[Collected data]

*** Begin section ***

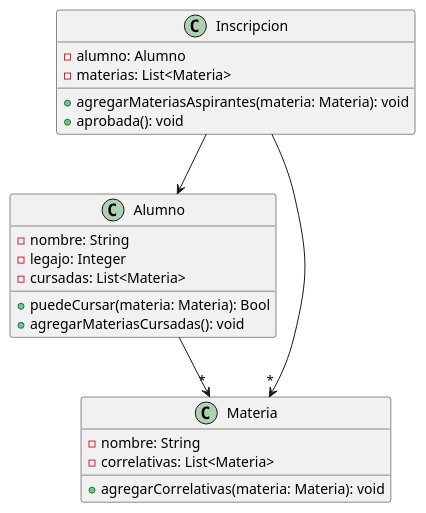
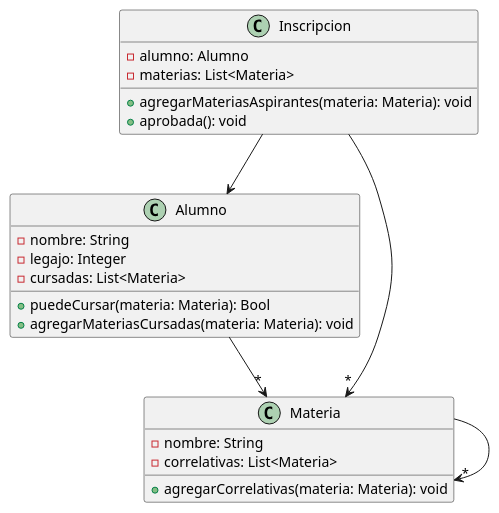
The diagram in validadorCorrelativas/src/main/java/org/example/diagramaDeClases.puml (Fernando17A/tp-validador), drawn with PlantUML before and after one commit.

Commit message:
corrección sobre el diagrama

```diff
--- a/validadorCorrelativas/src/main/java/org/example/diagramaDeClases.puml
+++ b/validadorCorrelativas/src/main/java/org/example/diagramaDeClases.puml
@@ -1,31 +1,32 @@
 @startuml
 
 Alumno -->"*" Materia
 Inscripcion -->"*" Materia
 Inscripcion --> Alumno
+Materia -->"*" Materia
 
 class Alumno{
     - nombre: String
     - legajo: Integer
     - cursadas: List<Materia>
 
     + puedeCursar(materia: Materia): Bool
-    + agregarMateriasCursadas(): void
+    + agregarMateriasCursadas(materia: Materia): void
 }
 
 class Materia{
     - nombre: String
     - correlativas: List<Materia>
 
     + agregarCorrelativas(materia: Materia): void
 }
 
 class Inscripcion{
     - alumno: Alumno
     - materias: List<Materia>
 
     + agregarMateriasAspirantes(materia: Materia): void
     + aprobada(): void
 }
 
 @enduml
```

*** End section ***

• _Instructions to follow_: Give back all of the entries verbatim, but without pictures.

• _Completed task_:
The diagram in validadorCorrelativas/src/main/java/org/example/diagramaDeClases.puml (Fernando17A/tp-validador), drawn with PlantUML before and after one commit.

Commit message:
corrección sobre el diagrama

```diff
--- a/validadorCorrelativas/src/main/java/org/example/diagramaDeClases.puml
+++ b/validadorCorrelativas/src/main/java/org/example/diagramaDeClases.puml
@@ -1,31 +1,32 @@
 @startuml
 
 Alumno -->"*" Materia
 Inscripcion -->"*" Materia
 Inscripcion --> Alumno
+Materia -->"*" Materia
 
 class Alumno{
     - nombre: String
     - legajo: Integer
     - cursadas: List<Materia>
 
     + puedeCursar(materia: Materia): Bool
-    + agregarMateriasCursadas(): void
+    + agregarMateriasCursadas(materia: Materia): void
 }
 
 class Materia{
     - nombre: String
     - correlativas: List<Materia>
 
     + agregarCorrelativas(materia: Materia): void
 }
 
 class Inscripcion{
     - alumno: Alumno
     - materias: List<Materia>
 
     + agregarMateriasAspirantes(materia: Materia): void
     + aprobada(): void
 }
 
 @enduml
```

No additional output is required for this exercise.